Web page edit records:

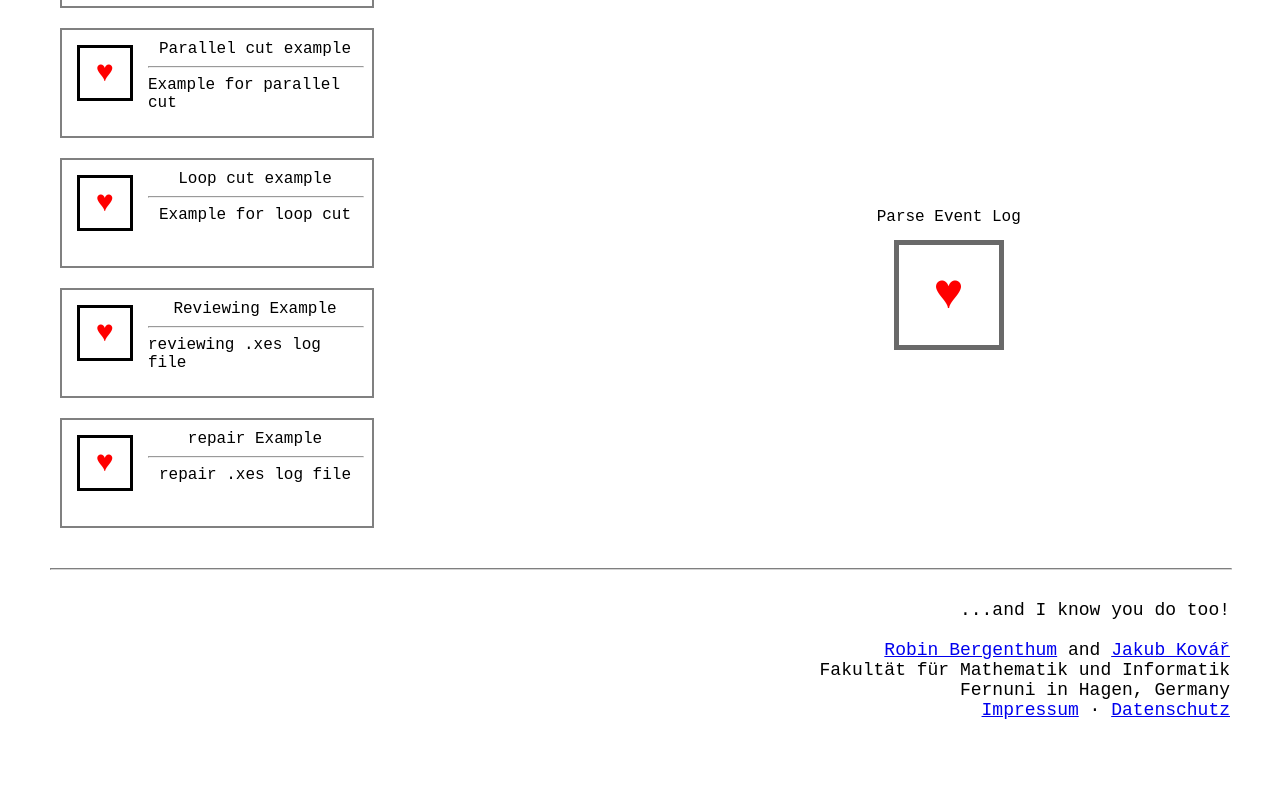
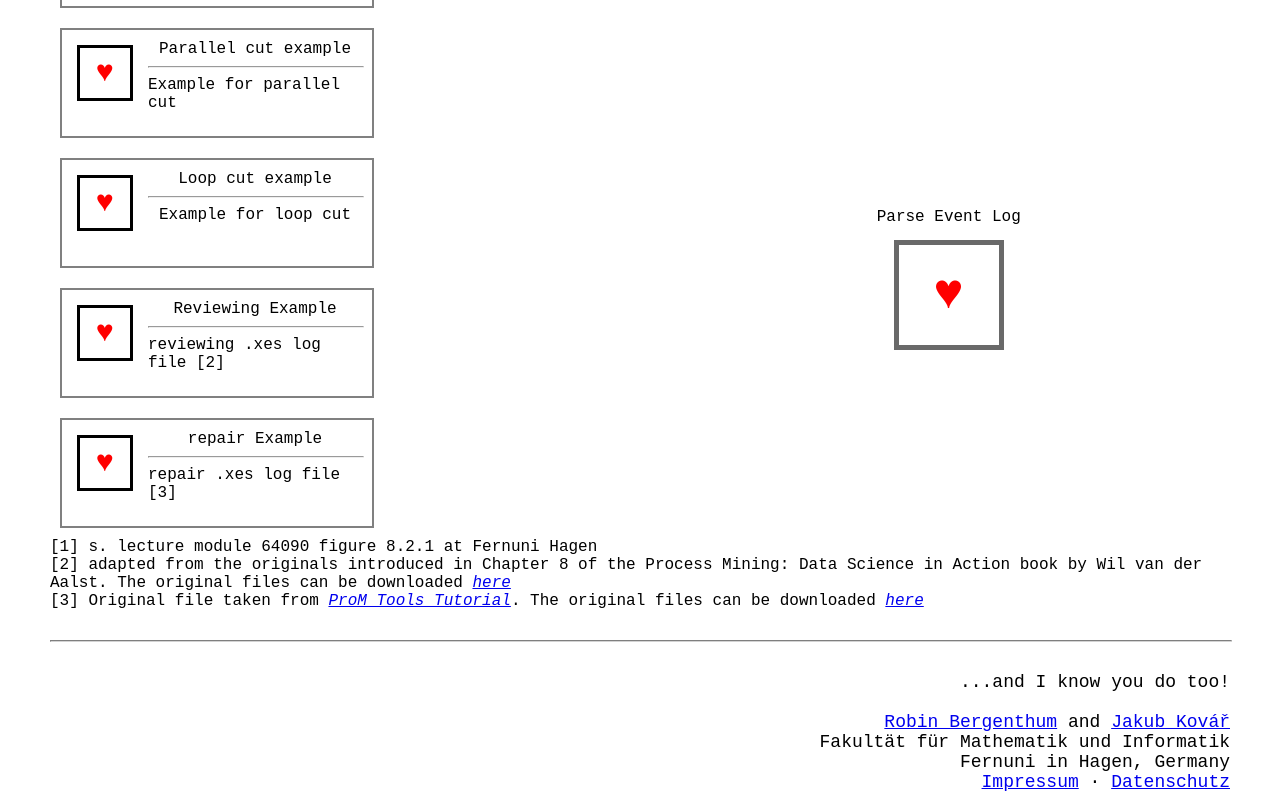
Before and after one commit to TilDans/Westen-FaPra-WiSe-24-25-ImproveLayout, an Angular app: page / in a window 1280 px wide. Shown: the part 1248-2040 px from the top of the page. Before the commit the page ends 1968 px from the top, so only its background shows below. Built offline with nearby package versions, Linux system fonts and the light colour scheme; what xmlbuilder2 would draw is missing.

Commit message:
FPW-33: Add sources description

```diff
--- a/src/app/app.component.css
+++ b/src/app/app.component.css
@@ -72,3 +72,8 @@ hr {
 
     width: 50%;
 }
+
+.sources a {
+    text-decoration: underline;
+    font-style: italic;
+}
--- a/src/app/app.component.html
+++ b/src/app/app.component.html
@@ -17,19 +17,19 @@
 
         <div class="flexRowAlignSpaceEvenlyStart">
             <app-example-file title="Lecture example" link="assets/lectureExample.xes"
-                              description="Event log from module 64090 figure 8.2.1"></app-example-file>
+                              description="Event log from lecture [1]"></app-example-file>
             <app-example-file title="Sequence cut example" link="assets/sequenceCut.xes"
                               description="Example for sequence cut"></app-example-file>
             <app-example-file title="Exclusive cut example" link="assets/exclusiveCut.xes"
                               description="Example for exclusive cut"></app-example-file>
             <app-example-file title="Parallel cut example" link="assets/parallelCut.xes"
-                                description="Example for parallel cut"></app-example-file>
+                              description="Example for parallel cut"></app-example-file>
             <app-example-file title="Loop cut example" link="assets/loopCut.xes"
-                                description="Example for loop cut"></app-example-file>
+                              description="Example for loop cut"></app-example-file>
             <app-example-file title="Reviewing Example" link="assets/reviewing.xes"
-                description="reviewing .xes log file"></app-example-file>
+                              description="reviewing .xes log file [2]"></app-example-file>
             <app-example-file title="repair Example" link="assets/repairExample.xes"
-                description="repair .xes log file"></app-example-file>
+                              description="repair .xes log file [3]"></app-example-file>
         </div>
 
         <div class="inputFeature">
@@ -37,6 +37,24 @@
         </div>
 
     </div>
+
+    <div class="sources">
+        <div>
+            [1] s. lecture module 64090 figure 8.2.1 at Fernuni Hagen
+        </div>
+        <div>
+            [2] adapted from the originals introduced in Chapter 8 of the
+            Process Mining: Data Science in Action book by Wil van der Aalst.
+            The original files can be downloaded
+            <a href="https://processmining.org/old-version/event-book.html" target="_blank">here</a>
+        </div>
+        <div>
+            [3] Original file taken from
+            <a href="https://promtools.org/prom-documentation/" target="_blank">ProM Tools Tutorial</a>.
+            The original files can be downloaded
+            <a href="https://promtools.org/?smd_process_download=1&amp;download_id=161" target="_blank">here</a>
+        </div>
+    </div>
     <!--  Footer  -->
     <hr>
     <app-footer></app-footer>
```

--

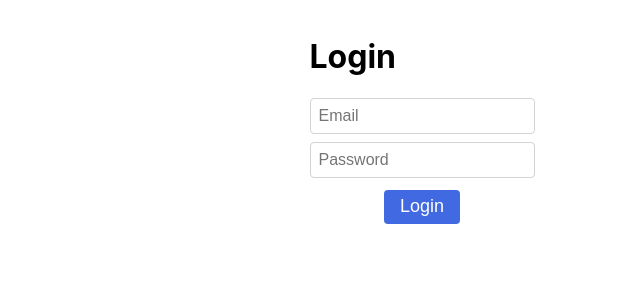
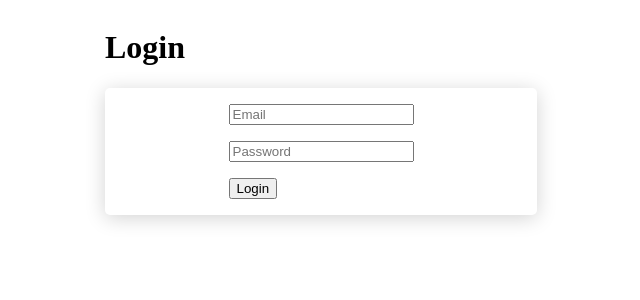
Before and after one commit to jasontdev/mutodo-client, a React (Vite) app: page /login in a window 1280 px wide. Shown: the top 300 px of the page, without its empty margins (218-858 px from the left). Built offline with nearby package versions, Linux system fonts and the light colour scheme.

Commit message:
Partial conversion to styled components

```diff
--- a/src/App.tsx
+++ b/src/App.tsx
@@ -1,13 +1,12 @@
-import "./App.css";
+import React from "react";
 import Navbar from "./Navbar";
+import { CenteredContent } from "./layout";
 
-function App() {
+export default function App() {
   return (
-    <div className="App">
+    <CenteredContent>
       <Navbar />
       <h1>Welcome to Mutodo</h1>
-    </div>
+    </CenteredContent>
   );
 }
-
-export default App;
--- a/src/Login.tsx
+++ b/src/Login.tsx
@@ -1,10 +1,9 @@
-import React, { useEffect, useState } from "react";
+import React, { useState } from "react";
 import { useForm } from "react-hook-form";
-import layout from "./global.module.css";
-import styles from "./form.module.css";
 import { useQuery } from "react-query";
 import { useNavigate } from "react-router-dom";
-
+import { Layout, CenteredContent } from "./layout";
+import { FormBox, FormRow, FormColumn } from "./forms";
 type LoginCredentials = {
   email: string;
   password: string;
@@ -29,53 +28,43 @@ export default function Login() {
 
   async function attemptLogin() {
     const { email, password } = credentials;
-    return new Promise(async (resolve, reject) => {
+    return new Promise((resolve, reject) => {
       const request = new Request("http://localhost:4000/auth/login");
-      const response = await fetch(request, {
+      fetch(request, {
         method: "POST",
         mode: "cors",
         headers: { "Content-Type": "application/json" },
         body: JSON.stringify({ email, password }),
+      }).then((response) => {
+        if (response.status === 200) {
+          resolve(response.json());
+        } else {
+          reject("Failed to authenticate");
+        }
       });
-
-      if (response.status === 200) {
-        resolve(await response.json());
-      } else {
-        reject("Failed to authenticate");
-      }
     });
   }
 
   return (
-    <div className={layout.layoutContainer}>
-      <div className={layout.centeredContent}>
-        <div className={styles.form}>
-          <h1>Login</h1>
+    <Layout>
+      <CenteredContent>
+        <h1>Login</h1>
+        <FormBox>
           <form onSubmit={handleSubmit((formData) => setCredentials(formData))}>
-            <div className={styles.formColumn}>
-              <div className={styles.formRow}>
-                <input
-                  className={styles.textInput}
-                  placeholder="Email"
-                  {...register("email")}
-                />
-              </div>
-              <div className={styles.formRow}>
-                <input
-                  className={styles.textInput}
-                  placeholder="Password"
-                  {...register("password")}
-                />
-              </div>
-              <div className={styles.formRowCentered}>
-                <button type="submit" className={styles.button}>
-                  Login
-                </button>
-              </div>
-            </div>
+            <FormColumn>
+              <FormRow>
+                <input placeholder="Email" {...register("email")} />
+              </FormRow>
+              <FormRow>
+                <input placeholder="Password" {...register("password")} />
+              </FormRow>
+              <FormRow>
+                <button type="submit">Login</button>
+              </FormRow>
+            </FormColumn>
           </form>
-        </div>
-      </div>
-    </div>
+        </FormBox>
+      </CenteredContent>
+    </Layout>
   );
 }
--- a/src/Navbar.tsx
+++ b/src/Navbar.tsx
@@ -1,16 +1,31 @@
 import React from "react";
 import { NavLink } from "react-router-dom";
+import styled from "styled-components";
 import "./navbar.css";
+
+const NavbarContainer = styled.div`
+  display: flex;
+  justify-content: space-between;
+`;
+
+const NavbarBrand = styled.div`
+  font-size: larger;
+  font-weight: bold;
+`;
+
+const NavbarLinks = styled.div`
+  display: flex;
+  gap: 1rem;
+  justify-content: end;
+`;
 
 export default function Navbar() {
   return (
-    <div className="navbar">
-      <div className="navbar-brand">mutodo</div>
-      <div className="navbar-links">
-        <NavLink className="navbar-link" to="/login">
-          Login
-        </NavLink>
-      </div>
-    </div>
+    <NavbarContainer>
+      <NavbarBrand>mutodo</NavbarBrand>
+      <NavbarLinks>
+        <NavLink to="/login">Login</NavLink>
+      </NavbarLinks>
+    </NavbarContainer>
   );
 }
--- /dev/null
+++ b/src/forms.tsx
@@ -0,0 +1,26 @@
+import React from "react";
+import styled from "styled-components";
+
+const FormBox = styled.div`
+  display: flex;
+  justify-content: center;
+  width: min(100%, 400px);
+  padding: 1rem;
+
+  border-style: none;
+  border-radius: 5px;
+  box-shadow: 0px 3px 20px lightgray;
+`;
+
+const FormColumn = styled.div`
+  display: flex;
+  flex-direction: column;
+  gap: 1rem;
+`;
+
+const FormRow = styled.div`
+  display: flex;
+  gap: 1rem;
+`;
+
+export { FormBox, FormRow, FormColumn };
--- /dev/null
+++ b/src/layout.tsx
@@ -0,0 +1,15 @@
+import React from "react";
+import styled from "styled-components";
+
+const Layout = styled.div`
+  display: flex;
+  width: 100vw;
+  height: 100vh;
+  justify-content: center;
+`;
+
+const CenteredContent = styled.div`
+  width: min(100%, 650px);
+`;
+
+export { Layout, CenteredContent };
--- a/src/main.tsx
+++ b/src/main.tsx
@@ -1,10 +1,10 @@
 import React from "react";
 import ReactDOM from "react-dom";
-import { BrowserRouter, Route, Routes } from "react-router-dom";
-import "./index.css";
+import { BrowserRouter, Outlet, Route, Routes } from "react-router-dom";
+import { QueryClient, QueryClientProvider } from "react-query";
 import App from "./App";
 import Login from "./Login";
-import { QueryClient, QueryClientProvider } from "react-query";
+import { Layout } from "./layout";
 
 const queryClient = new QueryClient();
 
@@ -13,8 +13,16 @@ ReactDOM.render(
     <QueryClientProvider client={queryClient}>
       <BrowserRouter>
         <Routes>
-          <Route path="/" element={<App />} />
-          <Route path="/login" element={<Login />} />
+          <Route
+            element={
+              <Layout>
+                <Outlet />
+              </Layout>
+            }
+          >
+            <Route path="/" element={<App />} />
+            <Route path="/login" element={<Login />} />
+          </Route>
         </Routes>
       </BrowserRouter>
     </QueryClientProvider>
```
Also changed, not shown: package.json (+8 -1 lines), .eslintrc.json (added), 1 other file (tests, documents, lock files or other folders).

■ **ASSIGNED TASK**
Work through the records above line by line and count those that hold the string "styled". Give only the result.

■ **RESULT OF THIS EXERCISE**
12